As required by Commission Rule 350-50, the Secretary of Agriculture concurred with the Gorge Commission that:
- Conditions in the Scenic Area have significantly changed. The Secretary’s concurrence document cites such changes as the timber industry’s decline, shifts in the gorge economy, site conditions and evolving resort development trends.
- The proposed amendment is consistent with the purposes and standards of the Scenic Area Act. Specifically, the Secretary concurred with the Gorge Commission that the Amendment would protect and enhance Scenic Area resources and protect and support the Scenic Area economy consistent with the purposes of the Act. Likewise, the Secretary concluded that the Amendment is consistent with five of the Act’s nine standards and irrelevant to the remaining four.
- No practicable alternative to the proposed amendment more consistent with the purposes and standards of the Scenic Area Act exists. The Secretary concurred with the Gorge Commission’s earlier findings that none of the eight possible alternatives that were evaluated were “timely, practicable, or met the objectives set out in the Amendment."
Finally, the Secretary included the following three suggestions for implementation of the Plan Amendment by Skamania County:
- All mitigation and enhancement options will need careful review and consideration by appropriately trained technical specialists;

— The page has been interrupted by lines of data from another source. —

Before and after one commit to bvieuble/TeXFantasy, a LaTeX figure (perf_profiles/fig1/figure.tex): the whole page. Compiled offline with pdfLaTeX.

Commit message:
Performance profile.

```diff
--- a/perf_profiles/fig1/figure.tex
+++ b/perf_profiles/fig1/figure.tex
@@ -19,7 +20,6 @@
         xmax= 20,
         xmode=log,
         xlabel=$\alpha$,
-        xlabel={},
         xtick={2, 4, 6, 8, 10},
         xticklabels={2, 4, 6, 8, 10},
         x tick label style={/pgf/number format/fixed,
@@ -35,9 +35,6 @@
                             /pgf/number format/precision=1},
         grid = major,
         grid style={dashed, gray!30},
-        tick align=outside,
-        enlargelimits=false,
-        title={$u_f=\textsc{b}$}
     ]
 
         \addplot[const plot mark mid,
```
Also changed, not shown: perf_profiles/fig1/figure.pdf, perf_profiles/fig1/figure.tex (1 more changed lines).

- It will be important to have a mechanism in place to ensure the Amendment requirements are being systematically addressed; and
- Monitoring of the resort actions and activities, especially the short-term occupancy requirement (i.e. no more than 45 days occupation out of a 90 day period) should be frequent enough and of sufficient intensity to ensure compliance over the long term. I recommend that Skamania County require the applicant to develop a self-policing system with periodic reports back to Skamania County and the Commission.
FAQs Updated following concurrenceDo you have questions about the project? Interested in why a Plan Amendment was needed? Want to know what recreational enhancements are proposed? The answers to these and many other frequently asked questions can be found on our FAQ.
2008-10-19 - Broughton mill plan gains passing mark grade - Proponents of a destination recreation resort at the former Broughton Lumber Company site got a boost at Tuesday’s meeting of the Columbia River Gorge Commission.
2008-09-09 - Foes of gorge resort appeal rule’s adoption - Friends of the Columbia Gorge and 30 other parties have formally appealed a rule adopted by the Columbia River Gorge Commission that could allow a large destination resort on the site of a closed gorge lumber mill.
2008-04-17 - Broughton plan takes big step forward - The proposed Broughton destination resort facility west of Underwood now has some major momentum.
2008-04-10 - Shoutin’ about Broughton - Tuesday’s decision by the Columbia River Gorge Commission to modify the National Scenic Area Management Plan concerning the former Broughton Lumber Company mill site does not mean we will see bulldozers ripping down the old buildings any time soon.
2008-04-09 - Gorge Commission OKs Broughton Resort - STEVENSON — The owners of a defunct Columbia River Gorge lumber mill won the first round Tuesday in what’s likely to be a long legal bout with those who oppose their plan to build a $70 million destination resort on the site near Underwood.